Project AWARE was set up to educate and encourage members of the public along with other interested parties to preserve our aquatic environment for future generations. That of course is a worthy aim I guess, but what does that have to do with you and I and more importantly, how exactly are we supposed to help? Why should we!?

We've all seen the films of Humpback whales being hunted by Norwegian and Japanese whaling fleets in the pursuit of 'Scientific research'. We've also seen the small craft and ships chasing them in an effort to stop the slaughter. Well, the money to run and crew those small ships comes from Project Aware and similar funding schemes.

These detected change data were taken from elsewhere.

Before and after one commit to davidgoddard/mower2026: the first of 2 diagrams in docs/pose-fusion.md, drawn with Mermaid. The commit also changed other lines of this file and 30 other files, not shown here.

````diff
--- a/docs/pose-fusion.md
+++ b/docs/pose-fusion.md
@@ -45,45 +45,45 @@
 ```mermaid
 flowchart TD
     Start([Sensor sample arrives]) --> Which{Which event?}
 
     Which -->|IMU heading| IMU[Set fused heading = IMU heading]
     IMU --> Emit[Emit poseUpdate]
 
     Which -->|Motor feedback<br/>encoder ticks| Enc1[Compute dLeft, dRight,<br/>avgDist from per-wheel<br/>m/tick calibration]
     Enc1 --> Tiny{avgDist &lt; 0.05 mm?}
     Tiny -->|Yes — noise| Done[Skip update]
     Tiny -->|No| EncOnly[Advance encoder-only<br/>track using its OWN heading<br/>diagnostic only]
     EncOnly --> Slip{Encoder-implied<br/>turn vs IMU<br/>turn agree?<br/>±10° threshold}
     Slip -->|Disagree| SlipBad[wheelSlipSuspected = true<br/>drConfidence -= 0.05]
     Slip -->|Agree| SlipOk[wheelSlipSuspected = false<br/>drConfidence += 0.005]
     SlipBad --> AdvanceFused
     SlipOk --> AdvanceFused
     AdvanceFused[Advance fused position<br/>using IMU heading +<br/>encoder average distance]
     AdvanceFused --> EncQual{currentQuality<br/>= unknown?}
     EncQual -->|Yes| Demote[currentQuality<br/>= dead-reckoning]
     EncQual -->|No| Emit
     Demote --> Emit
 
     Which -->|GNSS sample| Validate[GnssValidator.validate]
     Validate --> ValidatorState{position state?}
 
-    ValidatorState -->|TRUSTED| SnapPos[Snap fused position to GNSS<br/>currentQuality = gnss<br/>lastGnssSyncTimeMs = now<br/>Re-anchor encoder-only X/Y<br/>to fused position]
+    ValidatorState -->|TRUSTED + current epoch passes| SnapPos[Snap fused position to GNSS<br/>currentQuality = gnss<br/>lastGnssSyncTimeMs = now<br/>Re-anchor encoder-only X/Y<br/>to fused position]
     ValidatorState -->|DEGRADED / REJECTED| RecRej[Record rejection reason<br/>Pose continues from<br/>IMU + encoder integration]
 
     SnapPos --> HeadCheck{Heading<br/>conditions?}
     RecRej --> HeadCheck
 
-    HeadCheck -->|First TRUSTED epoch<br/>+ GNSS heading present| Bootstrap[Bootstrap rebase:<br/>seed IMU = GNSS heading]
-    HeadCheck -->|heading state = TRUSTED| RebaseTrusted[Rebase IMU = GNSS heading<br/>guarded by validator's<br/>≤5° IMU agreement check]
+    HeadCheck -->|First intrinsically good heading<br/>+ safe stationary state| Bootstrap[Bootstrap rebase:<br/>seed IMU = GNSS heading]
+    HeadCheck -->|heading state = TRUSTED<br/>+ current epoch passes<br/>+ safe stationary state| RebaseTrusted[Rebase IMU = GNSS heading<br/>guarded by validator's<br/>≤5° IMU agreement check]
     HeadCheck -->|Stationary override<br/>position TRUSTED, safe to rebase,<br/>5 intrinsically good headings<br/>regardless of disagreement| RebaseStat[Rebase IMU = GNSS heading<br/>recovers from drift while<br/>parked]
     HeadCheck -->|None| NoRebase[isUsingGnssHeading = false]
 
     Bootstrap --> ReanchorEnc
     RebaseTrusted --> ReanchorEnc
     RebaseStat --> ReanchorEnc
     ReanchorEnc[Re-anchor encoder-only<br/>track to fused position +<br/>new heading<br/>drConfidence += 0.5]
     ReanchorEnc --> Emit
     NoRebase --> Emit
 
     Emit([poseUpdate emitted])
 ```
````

Coral reefs across the world, yes the very one's we all dive on, are under massive threat not just from that good old easily blamed Global Warming, but from ridiculous things such as plastic bags and other consumer rubbish.

Sea Lions
Ships Telegraph

That's all well and good, but what can we do about it? Well every time that we run a trip to the Red Sea or some other popular diving destination, just about every diver surfaces with a handful of rubbish collected from the reef at least once during the week away. Things like plastic water bottles, plastic bags, tin cans etc. This stuff is just thrown over the side of boats or dumped on the beach and ends up getting washed onto the reef for us to look at when we get bored with the stunning coral! Project Aware, amongst other things, sets up education programs to let the local population know just what they are doing to their own environment and our dive sites. If the local environment isn't damaged through ignorance, we are more inclined to visit and this in turn boosts their standard of living and our holiday experience. Local wildlife is protected as a result so seals and turtles don't suffocate inside plastic bags and fish don't die in discarded fishing nets. Simple really.

Closer to home, Project Aware set up the 'Preserve our Wrecks' program where the very shipwrecks we are priviliged to dive on here in the UK are monitered. They have successfully campaigned to have certain wrecks designated as War Graves in order to protect them. In practice this means that as divers, we are welcome to dive and view these fabulous vessels but are not allowed to interfere with them i.e. remove items that we find. Over two World Wars, many crews went down with their ship or aircraft and these wrecks are their final resting places. That's pretty close to home isn't it? The funding for these and hundreds of other similar projects across the UK and the World, places that you and I like to visit as divers, is very rarely funded by government bodies, it's down to you and I.

That's why here at Dive Odyssea, we hold such things as beach clean up days during the summer. We all meet at a local stretch of coast and help clear a small portion of rubbish. At the end of the day we all head off to a local pub or such like for a well earned pint knowing that in a small way, we've done just a little bit towards keeping our bit of the planet a nicer place.

You don't have to get that hands on if you don't want to, it's not everyone's cup of tea. What you could do though is to contribute financially. All that education and saving the planet doesn't come cheap! Don't panic, all we are asking you to do is to log-on to and give a couple of quid.

What we do here at Dive Odyssea is to levy a five pound fee on top of the cost of the PADI Open Water Course and this is sent directly to project Aware. It is entirely voluntary and if a student doesn't want to contribute, we deduct it from the price of the course. In return, you get a PADI Open Water Diver certification card showing that you donated to Project Aware together with a warm glowing tingly feeling that you did just a little bit more towards helping the environment as well as helping to preserve the very reefs and other sites you'll be diving on. Is that easy or what!!!

Dorset Maerl project